Keep in mind that reselling to retailers is a more advanced approach that requires greater due diligence to determine price points. It often involves working with much larger inventory quantities, as well so this might be something to consider after you’ve been established for some time.
Selling directly to consumers or to retailers will require different price points. The rate you offer to retailers should be lower than what you offer to consumers. After all, retailers are out to make a profit, too.
The Upside to Wholesaling
There are several benefits that make wholesaling an attractive option:
Already Established Brand. Since you’re already selling products that are established in the market, your risk with investing capital in inventory is significantly reduced. Compare this to selling your own products. Brands that are already established and well received by the public mean that you can have more confidence in your product’s salability.
Make More Money While Spending Less. Skipping the middleman and dealing directly with a wholesaler means you can take advantage of rock bottom prices. If you decide to buy in bulk, you’ll typically get to take advantage of further reduced unit prices, since wholesalers charge less per unit with larger orders. By skipping the middleman, you don’t have to worry about any markup fees. Instead, the only one making a buck off of markup fees is you.
Build a Network of Suppliers. By being in contact with a variety of manufacturers, you automatically start to develop a network of suppliers, which will help you to build clout with them. Such rapport can put you in a great position to receive further discounts and first availability on new or up-and-coming products.
Diversify.
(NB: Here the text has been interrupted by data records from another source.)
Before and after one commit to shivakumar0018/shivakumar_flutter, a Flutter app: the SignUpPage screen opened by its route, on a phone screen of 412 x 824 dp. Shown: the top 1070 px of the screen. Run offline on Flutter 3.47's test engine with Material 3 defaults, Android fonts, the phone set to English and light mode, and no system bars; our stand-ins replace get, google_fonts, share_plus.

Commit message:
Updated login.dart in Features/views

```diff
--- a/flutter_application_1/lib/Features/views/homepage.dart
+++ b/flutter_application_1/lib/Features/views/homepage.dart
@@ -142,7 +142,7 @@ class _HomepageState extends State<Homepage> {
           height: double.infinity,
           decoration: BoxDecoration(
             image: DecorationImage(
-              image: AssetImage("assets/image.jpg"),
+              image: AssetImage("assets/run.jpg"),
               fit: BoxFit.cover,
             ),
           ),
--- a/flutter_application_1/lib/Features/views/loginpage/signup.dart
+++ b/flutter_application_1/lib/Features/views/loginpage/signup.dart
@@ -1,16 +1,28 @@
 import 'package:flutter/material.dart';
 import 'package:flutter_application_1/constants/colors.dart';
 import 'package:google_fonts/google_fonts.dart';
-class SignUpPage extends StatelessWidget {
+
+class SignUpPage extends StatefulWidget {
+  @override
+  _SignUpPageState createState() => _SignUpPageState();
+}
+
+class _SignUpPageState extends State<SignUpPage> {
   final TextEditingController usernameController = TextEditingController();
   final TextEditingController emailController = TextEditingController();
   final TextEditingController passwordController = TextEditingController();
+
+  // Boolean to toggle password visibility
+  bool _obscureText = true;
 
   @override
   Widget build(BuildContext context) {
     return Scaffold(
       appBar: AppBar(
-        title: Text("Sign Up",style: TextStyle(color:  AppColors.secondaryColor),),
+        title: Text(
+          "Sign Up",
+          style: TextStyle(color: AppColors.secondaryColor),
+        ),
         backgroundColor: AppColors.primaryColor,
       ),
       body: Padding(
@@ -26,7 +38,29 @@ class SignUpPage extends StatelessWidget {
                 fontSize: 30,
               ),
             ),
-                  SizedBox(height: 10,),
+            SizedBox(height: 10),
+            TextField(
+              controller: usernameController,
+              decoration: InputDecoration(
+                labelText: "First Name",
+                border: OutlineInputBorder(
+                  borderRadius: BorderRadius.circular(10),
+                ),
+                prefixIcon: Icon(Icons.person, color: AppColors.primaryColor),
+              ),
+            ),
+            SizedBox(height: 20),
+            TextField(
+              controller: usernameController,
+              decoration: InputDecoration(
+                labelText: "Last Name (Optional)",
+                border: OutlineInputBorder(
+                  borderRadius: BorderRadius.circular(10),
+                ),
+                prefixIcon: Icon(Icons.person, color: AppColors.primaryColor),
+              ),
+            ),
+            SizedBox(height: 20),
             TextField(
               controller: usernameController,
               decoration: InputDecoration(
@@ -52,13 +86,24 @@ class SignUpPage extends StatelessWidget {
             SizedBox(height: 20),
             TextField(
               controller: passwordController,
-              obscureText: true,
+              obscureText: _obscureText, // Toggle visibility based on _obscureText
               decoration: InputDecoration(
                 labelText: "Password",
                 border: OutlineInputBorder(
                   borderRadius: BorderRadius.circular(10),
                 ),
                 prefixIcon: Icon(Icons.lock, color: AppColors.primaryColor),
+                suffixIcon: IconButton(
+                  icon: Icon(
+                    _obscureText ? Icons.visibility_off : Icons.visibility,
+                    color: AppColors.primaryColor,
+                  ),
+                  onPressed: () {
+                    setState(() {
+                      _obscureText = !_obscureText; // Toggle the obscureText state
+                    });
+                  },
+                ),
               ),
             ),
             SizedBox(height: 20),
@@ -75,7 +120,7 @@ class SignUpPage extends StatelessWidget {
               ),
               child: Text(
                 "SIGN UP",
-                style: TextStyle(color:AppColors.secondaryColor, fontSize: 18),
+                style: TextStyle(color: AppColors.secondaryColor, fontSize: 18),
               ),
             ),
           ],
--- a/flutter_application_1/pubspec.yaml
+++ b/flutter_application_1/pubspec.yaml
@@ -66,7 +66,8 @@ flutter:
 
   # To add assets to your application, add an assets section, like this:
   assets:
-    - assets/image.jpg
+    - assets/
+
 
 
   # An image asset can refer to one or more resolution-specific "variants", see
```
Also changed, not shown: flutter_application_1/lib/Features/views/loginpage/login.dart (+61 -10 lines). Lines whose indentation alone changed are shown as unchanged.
Starting off small is always a good idea when you’re just starting out in the world of online selling. But once you establish your business, you might want to grow and expand it, which means diversifying to sell more products that are related to your current niche. As your brand gains steam, you can opt to try your hand at other products so long as the demand is there.
The Downside to Wholesaling
No business model is perfect. There are a few drawbacks you should be aware of:
Need for Differentiation. Even though selling an already established product can be advantageous, it can also be a disadvantage. You’re not the only one selling these products. They’re not yours and are being sold by other retailers already – perhaps more successfully. This means you’ve got to work a little harder to stand out from the crowd to convince consumers that they should buy through you instead of your competitors.
Minimum Order Rules. Buying wholesale usually means you’re stocking up large quantities of inventory. Although these minimum order numbers will vary from one manufacturer to the next, you’ll still be left to figure out how and where you’ll house all that inventory.
Price Point Rules. While you are free to set your price tag on the products, this can only be done within parameters that may be set by the brand. Certain brands might not want you to offer discounts on their items, which means you have little flexibility when it comes to sales and offers.
There has never been a better time to sell online than in today’s market. Like anything else, a little homework, careful planning and a solid business model can help you jump into the world of online selling. And that could realistically turn into a viable business.
What online store model do you prefer? Is wholesaling the best option, or are you more apt to sell your own creations? Let me know your thoughts in the comments!